### What to produce
Images are to be omitted, and the rest of the records reproduced exactly.
---+---
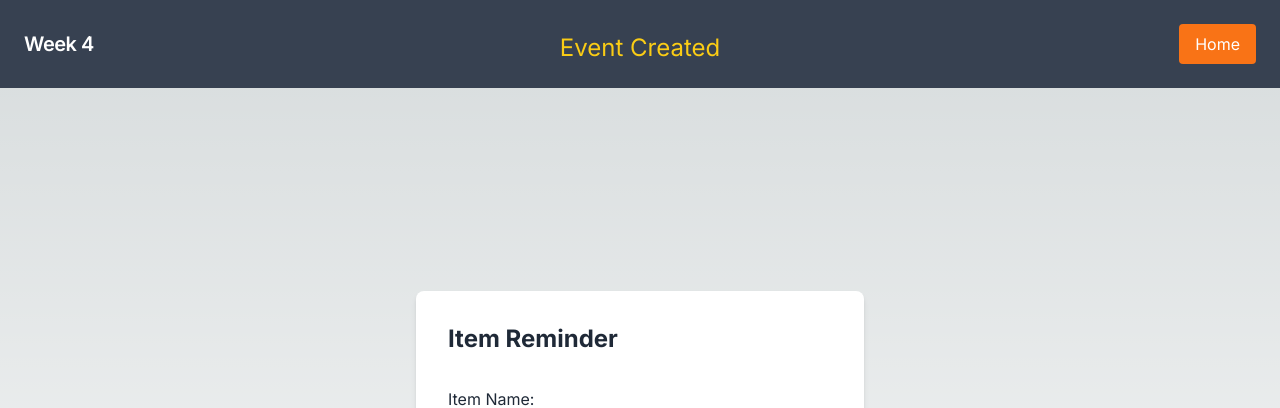
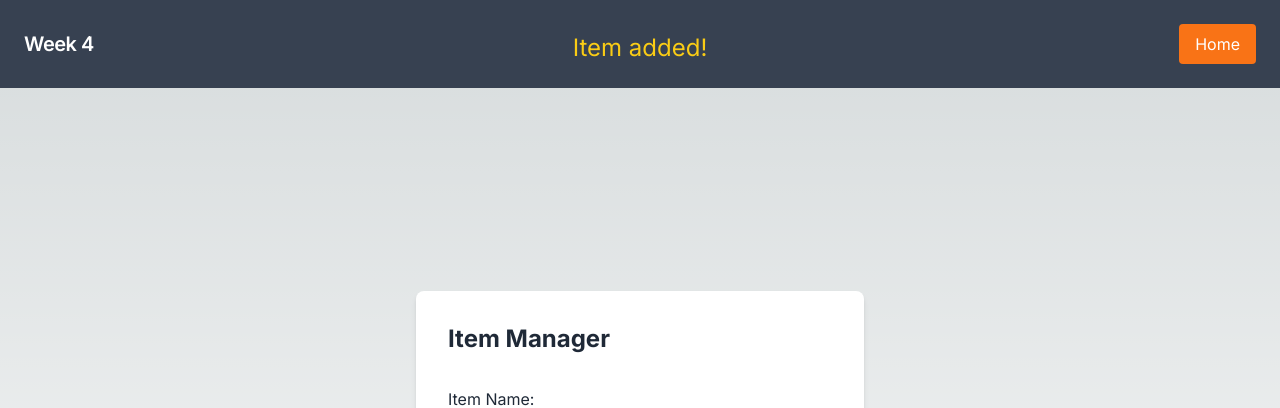
Before and after one commit to kevinw1222/cprg306-assignments, a Next.js app: page /week4 in a window 1280 px wide. Both pictures are taken after typing "Sample" into the empty fields and a click on the button "Commit". Shown: the top 408 px of the page. Built offline with nearby package versions, Linux system fonts and the light colour scheme.

Commit message:
is building

```diff
--- a/app/week4/new-item.js
+++ b/app/week4/new-item.js
@@ -42,12 +42,12 @@ export default function NewEvent() {
       <div className="min-h-screen bg-blue-gray-100 flex items-center justify-center">
         {eventCreated && (
           <div className="absolute top-0 mt-8 text-2xl text-yellow-400">
-            Event Created
+            Item added!
           </div>
         )}
         <div className="w-full max-w-md bg-white p-8 rounded-lg shadow-md">
           <h1 className="text-2xl text-gray-800 font-bold mb-8">
-            Item Reminder
+            Item Manager
           </h1>
           <form onSubmit={handleSubmit}>
             <label className="block mb-4">
```
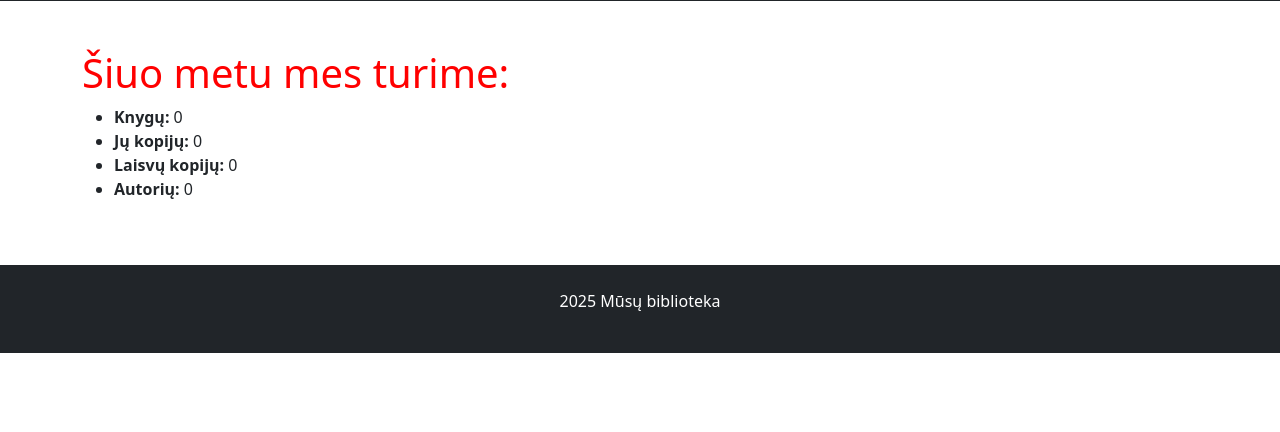
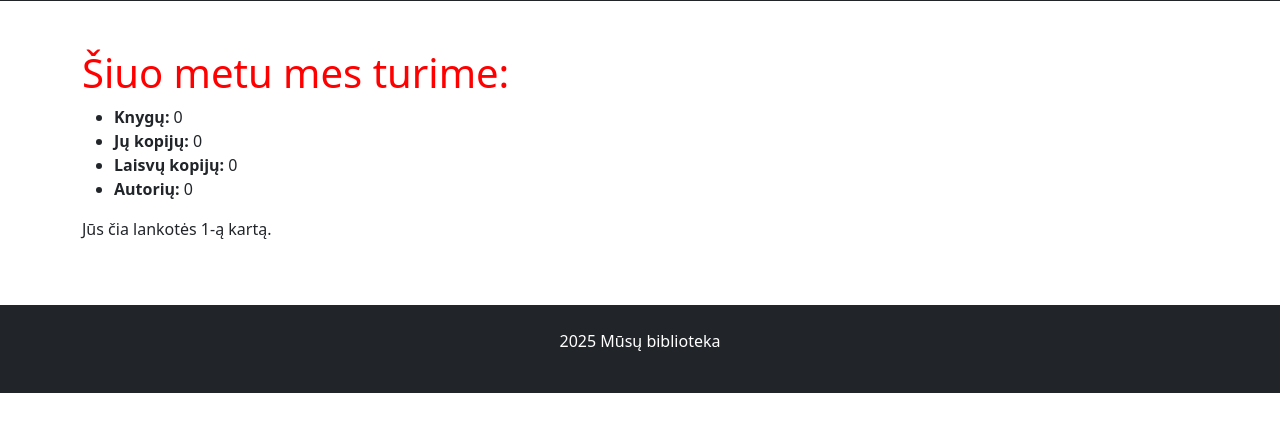
Before and after one commit to DonatasNoreika/library_20250818, a Django app: page / in a window 1280 px wide. Shown: the part 247-679 px from the top of the page. Run offline with Django 5.2, Linux system fonts and the light colour scheme; data that the repository does not hold is empty.

Commit message:
7: Įdėtas apsilankymų skaitiklis

```diff
--- a/mysite/library/templates/index.html
+++ b/mysite/library/templates/index.html
@@ -10,4 +10,5 @@
     <li><strong>Laisvų kopijų: </strong>{{ num_instances_available }}</li>
     <li><strong>Autorių: </strong>{{ authors }}</li>
 </ul>
+<p>Jūs čia lankotės {{ num_visits }}-ą kartą.</p>
 {% endblock %}
--- a/mysite/library/views.py
+++ b/mysite/library/views.py
@@ -5,11 +5,14 @@ from django.core.paginator import Paginator
 from django.db.models import Q
 
 def index(request):
+    num_visits = request.session.get('num_visits', 1)
+    request.session['num_visits'] = num_visits + 1
     context = {
         'num_books': Book.objects.count(),
         'num_instances': BookInstance.objects.count(),
         'num_instances_available': BookInstance.objects.filter(status='a').count(),
         'authors': Author.objects.count(),
+        'num_visits': num_visits,
     }
     return render(request, template_name="index.html", context=context)
 
```
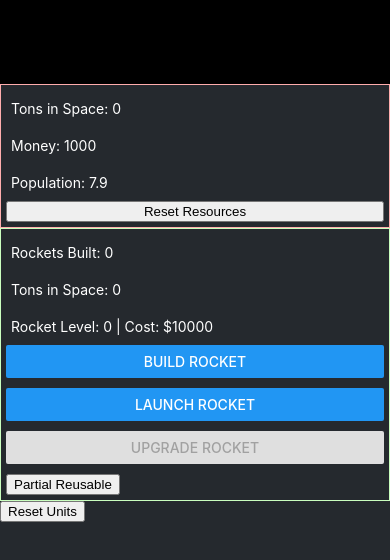
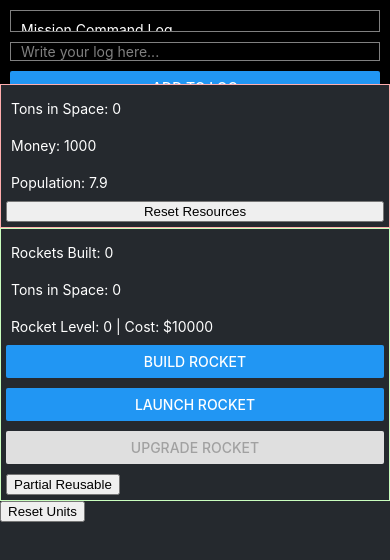
Before and after one commit to mchusma/singularity, a React Native app: screen / in a window 390 px wide. Shown: the top 560 px of the page. Built offline with nearby package versions, Linux system fonts and the light colour scheme.

Commit message:
Log Updates

```diff
--- a/src/screens/logTab.tsx
+++ b/src/screens/logTab.tsx
@@ -1,12 +1,68 @@
-import React from 'react';
-import { View, Text } from 'react-native';
+import React, { useState } from 'react';
+import { View, Text, ScrollView, Dimensions, StyleSheet, Button, TextInput } from 'react-native';
+
+const screenHeight = Dimensions.get('window').height;
 
 function LogTab() {
+  const [logs, setLogs] = useState([
+    "Mission Command Log",
+  ]);
+
+  const [userInput, setUserInput] = useState('');
+
+  const addNewLog = () => {
+    if (userInput.trim()) {
+      setLogs(prevLogs => [...prevLogs, userInput]);
+      setUserInput('');
+    }
+  };
+
   return (
-    <View>
-      <Text>Log Tab</Text>
+    <View style={styles.mainContainer}>
+      <ScrollView style={styles.logContainer}>
+        {logs.map((log, index) => (
+          <Text key={index} style={styles.logMessage}>{log}</Text>
+        ))}
+      </ScrollView>
+      <TextInput
+        style={styles.input}
+        value={userInput}
+        onChangeText={setUserInput}
+        placeholder="Write your log here..."
+        placeholderTextColor="gray"
+      />
+      <Button title="Add to Log" onPress={addNewLog} />
     </View>
   );
 }
 
+const styles = StyleSheet.create({
+  mainContainer: {
+    flex: 1,
+    padding: 10,
+    backgroundColor: 'black'
+  },
+  logContainer: {
+    maxHeight: screenHeight / 3,
+    borderWidth: 1,
+    borderColor: 'grey',
+    padding: 10,
+    marginBottom: 10,
+    backgroundColor: 'black'
+  },
+  logMessage: {
+    marginBottom: 5,
+    color: 'white'
+  },
+  input: {
+    height: 40,
+    borderColor: 'gray',
+    borderWidth: 1,
+    marginBottom: 10,
+    paddingHorizontal: 10,
+    color: 'white',
+    backgroundColor: 'black'
+  }
+});
+
 export default LogTab;
```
---+---
### Completed task
Before and after one commit to kevinw1222/cprg306-assignments, a Next.js app: page /week4 in a window 1280 px wide. Both pictures are taken after typing "Sample" into the empty fields and a click on the button "Commit". Shown: the top 408 px of the page. Built offline with nearby package versions, Linux system fonts and the light colour scheme.

Commit message:
is building

```diff
--- a/app/week4/new-item.js
+++ b/app/week4/new-item.js
@@ -42,12 +42,12 @@ export default function NewEvent() {
       <div className="min-h-screen bg-blue-gray-100 flex items-center justify-center">
         {eventCreated && (
           <div className="absolute top-0 mt-8 text-2xl text-yellow-400">
-            Event Created
+            Item added!
           </div>
         )}
         <div className="w-full max-w-md bg-white p-8 rounded-lg shadow-md">
           <h1 className="text-2xl text-gray-800 font-bold mb-8">
-            Item Reminder
+            Item Manager
           </h1>
           <form onSubmit={handleSubmit}>
             <label className="block mb-4">
```
Before and after one commit to DonatasNoreika/library_20250818, a Django app: page / in a window 1280 px wide. Shown: the part 247-679 px from the top of the page. Run offline with Django 5.2, Linux system fonts and the light colour scheme; data that the repository does not hold is empty.

Commit message:
7: Įdėtas apsilankymų skaitiklis

```diff
--- a/mysite/library/templates/index.html
+++ b/mysite/library/templates/index.html
@@ -10,4 +10,5 @@
     <li><strong>Laisvų kopijų: </strong>{{ num_instances_available }}</li>
     <li><strong>Autorių: </strong>{{ authors }}</li>
 </ul>
+<p>Jūs čia lankotės {{ num_visits }}-ą kartą.</p>
 {% endblock %}
--- a/mysite/library/views.py
+++ b/mysite/library/views.py
@@ -5,11 +5,14 @@ from django.core.paginator import Paginator
 from django.db.models import Q
 
 def index(request):
+    num_visits = request.session.get('num_visits', 1)
+    request.session['num_visits'] = num_visits + 1
     context = {
         'num_books': Book.objects.count(),
         'num_instances': BookInstance.objects.count(),
         'num_instances_available': BookInstance.objects.filter(status='a').count(),
         'authors': Author.objects.count(),
+        'num_visits': num_visits,
     }
     return render(request, template_name="index.html", context=context)
 
```
Before and after one commit to mchusma/singularity, a React Native app: screen / in a window 390 px wide. Shown: the top 560 px of the page. Built offline with nearby package versions, Linux system fonts and the light colour scheme.

Commit message:
Log Updates

```diff
--- a/src/screens/logTab.tsx
+++ b/src/screens/logTab.tsx
@@ -1,12 +1,68 @@
-import React from 'react';
-import { View, Text } from 'react-native';
+import React, { useState } from 'react';
+import { View, Text, ScrollView, Dimensions, StyleSheet, Button, TextInput } from 'react-native';
+
+const screenHeight = Dimensions.get('window').height;
 
 function LogTab() {
+  const [logs, setLogs] = useState([
+    "Mission Command Log",
+  ]);
+
+  const [userInput, setUserInput] = useState('');
+
+  const addNewLog = () => {
+    if (userInput.trim()) {
+      setLogs(prevLogs => [...prevLogs, userInput]);
+      setUserInput('');
+    }
+  };
+
   return (
-    <View>
-      <Text>Log Tab</Text>
+    <View style={styles.mainContainer}>
+      <ScrollView style={styles.logContainer}>
+        {logs.map((log, index) => (
+          <Text key={index} style={styles.logMessage}>{log}</Text>
+        ))}
+      </ScrollView>
+      <TextInput
+        style={styles.input}
+        value={userInput}
+        onChangeText={setUserInput}
+        placeholder="Write your log here..."
+        placeholderTextColor="gray"
+      />
+      <Button title="Add to Log" onPress={addNewLog} />
     </View>
   );
 }
 
+const styles = StyleSheet.create({
+  mainContainer: {
+    flex: 1,
+    padding: 10,
+    backgroundColor: 'black'
+  },
+  logContainer: {
+    maxHeight: screenHeight / 3,
+    borderWidth: 1,
+    borderColor: 'grey',
+    padding: 10,
+    marginBottom: 10,
+    backgroundColor: 'black'
+  },
+  logMessage: {
+    marginBottom: 5,
+    color: 'white'
+  },
+  input: {
+    height: 40,
+    borderColor: 'gray',
+    borderWidth: 1,
+    marginBottom: 10,
+    paddingHorizontal: 10,
+    color: 'white',
+    backgroundColor: 'black'
+  }
+});
+
 export default LogTab;
```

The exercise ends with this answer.